We live in the digital age and social media has become the new “place” to hang out and socialize. Recently there has been much discussion surrounding adolescents and the influences of social media. Like all technology, it has its benefits, potential risks and challenges. Understanding these aspects can help parents teach their children healthy ways of using social media.
The American Psychological Association (APA) says that social media isn’t automatically good or bad for teens. The way it affects them depends on their personality, their social situation, and what they do on social media. The way teens interact online is influenced by their own actions on social media and the known (and hidden) features of these platforms.
Parents are the mentors and guiders for their kids’ entry onto social media. The first consideration for age-appropriate use of social media should be based on each adolescent’s level of maturity. Are they mature and able to handle the amount of social exposure they may have online? And do you, as a parent, have the time and patience involved for managing your teen’s social media use? Some of the requirements for managing teen social media use includes:
- Setting time limits
- Monitoring and supervising teens’ online activities
- Having ongoing discussions about online experiences
- Limiting chat functions, especially for strangers
- Setting parental controls for adult content
During early adolescence, it is highly recommended that parents monitor social media postings and content viewed. If left unsupervised, chances are that kids will see things that can’t be unseen. Know what I mean? The internet can be a scary, dirty, frightening place at times…
It’s critical for parents to have early, honest, and ongoing talks with adolescents about how to use social media in safe and helpful ways. Think of the basics we all heard from our parents: “don’t talk to strangers”, “what do you do if…?”, “let me check your Halloween candy before you eat any”. You may not see the similarities, but they were teaching us how to start being independent from them while they monitored.

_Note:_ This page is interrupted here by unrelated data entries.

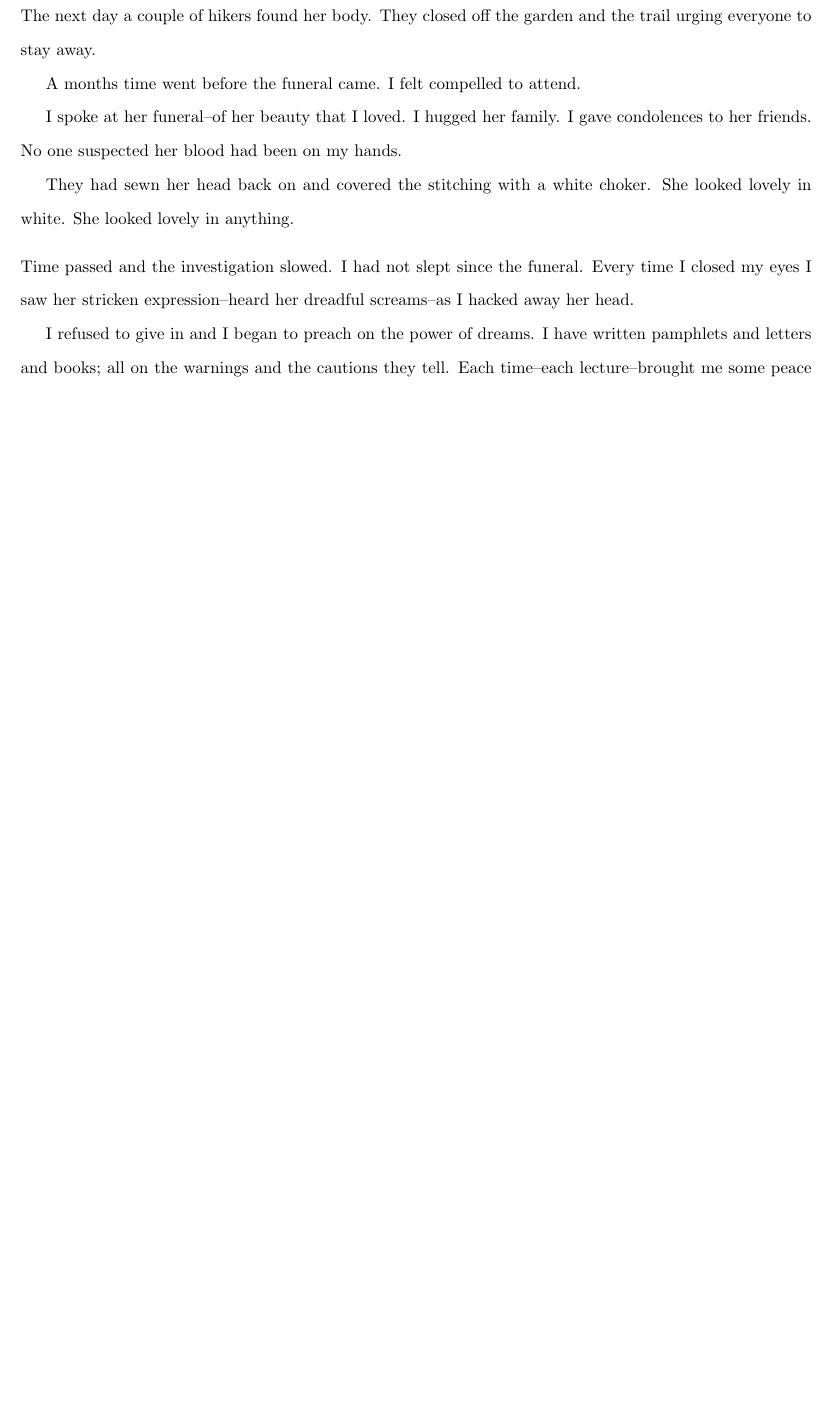
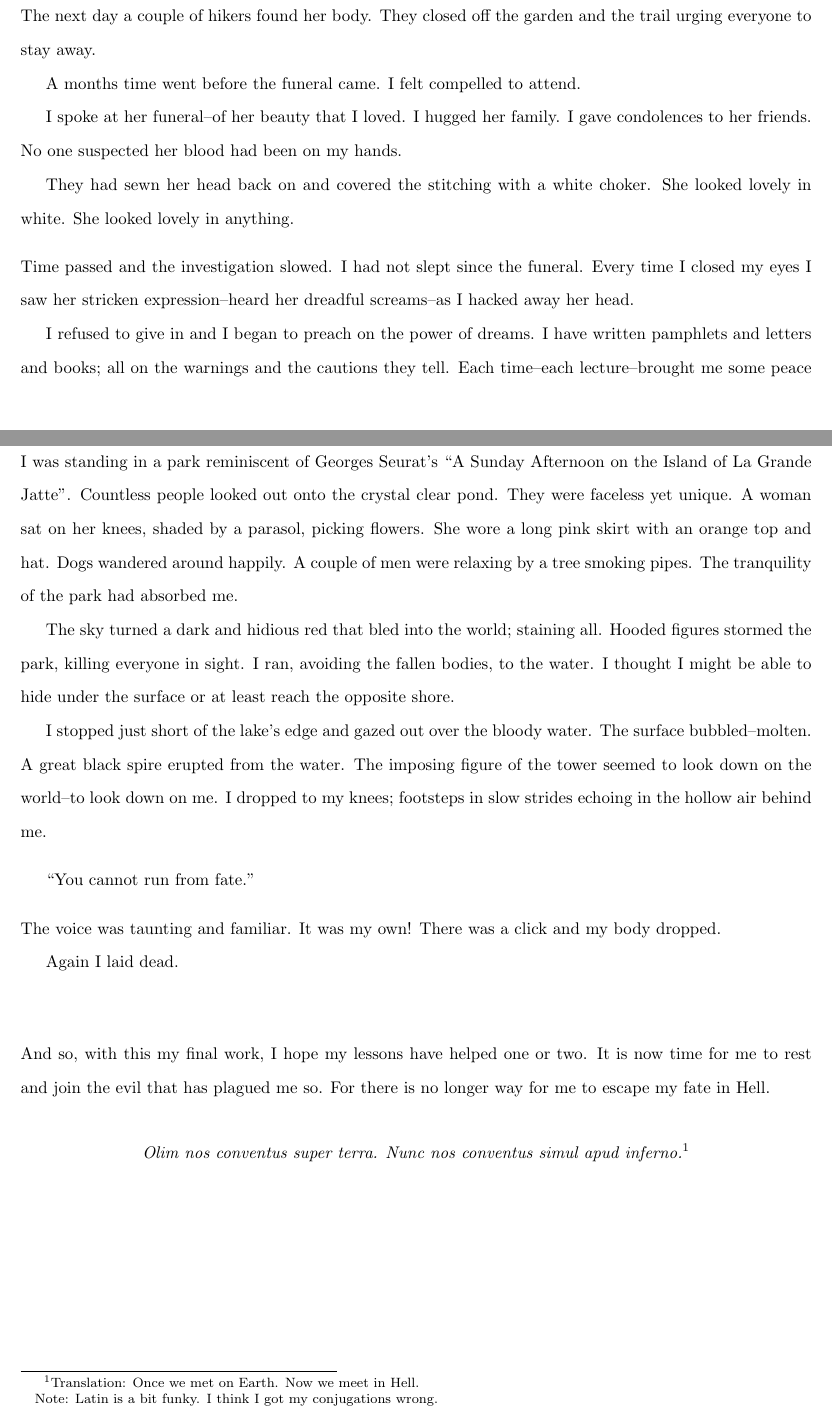
Before and after one commit to jad0017/cw, a LaTeX document (main2.tex): part of page 6 of 7 before the commit and two parts of pages 6 and 7 of 7 after it, the two joined at a grey line, cut so that both start at the same text, the shorter picture padded with empty space. Compiled offline with pdfLaTeX.

Commit message:
Mostly done

```diff
--- a/main2.tex
+++ b/main2.tex
@@ -546,22 +546,65 @@ I have written pamphlets and letters and books;
 all on the warnings and the cautions they tell.
 Each time--each lecture--brought me some peace
 until, finally, I managed to sleep again.
+\vvvv
+
+
+\noindent
+I was standing in a park reminiscent of
+Georges Seurat's ``A Sunday Afternoon on the Island of La Grande Jatte''.
+Countless people looked out onto the crystal clear pond.
+They were faceless yet unique.
+A woman sat on her knees, shaded by a parasol, picking flowers.
+She wore a long pink skirt with an orange top and hat.
+Dogs wandered around happily.
+A couple of men were relaxing by a tree smoking pipes.
+The tranquility of the park had absorbed me.
+
+
+The sky turned a dark and hidious red that bled into the world;
+staining all.  Hooded figures stormed the park, killing everyone in sight.
+I ran, avoiding the fallen bodies, to the water.
+I thought I might be able to hide under the surface or at least
+reach the opposite shore.
+
+
+I stopped just short of the lake's edge and gazed out over the bloody water.
+The surface bubbled--molten.
+A great black spire erupted from the water.
+The imposing figure of the tower seemed to look down on the world--to
+look down on me.
+I dropped to my knees;
+footsteps in slow strides echoing in the hollow air behind me.
+\VV
+
+
+``You cannot run from fate.''
 \VV
 
 
 \noindent
-% <suicide>
+The voice was taunting and familiar.  It was my own!
+There was a click and my body dropped.
 
 
-% And with its passing my torment never stopped.
-% I preached for years on the power of dreams.
-% Every night I heard her dreadful screams as I hacked and hacked away her head.
-% The resounding voice of mephastophalese:
-% ``For this is Hell nor am I out of it''
+Again I laid dead.
+\vvvv
 
 
-% And so, with this my final work, I hope my lessons have helped a few souls.
-% It is now time for me to rest and join the evil that has plagued me so.
-% For there is no longer way for me to escape a fate in Hell.
+\noindent
+And so, with this my final work,
+I hope my lessons have helped one or two.
+It is now time for me to rest and join the evil that has plagued me so.
+For there is no longer way for me to escape my fate in Hell.
+\VV
+
+\begin{center}
+\textit{Olim nos conventus super terra.}
+\textit{Nunc nos conventus simul apud inferno.}\footnote{
+Translation:  Once we met on Earth. Now we meet in Hell. \\
+\indent
+Note: Latin is a bit funky.  I think I got my conjugations wrong.
+}
+\end{center}
 
 \end{document}
```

The internet, including social media, is a powerful tool that will be an ongoing presence in daily lives. Like all tools, they have good or bad uses. A hammer can be used to build a house or destroy a windshield. Social media is the same. Parental guidance, teaching, and monitoring early can help kids learn how to wield this power in healthy ways.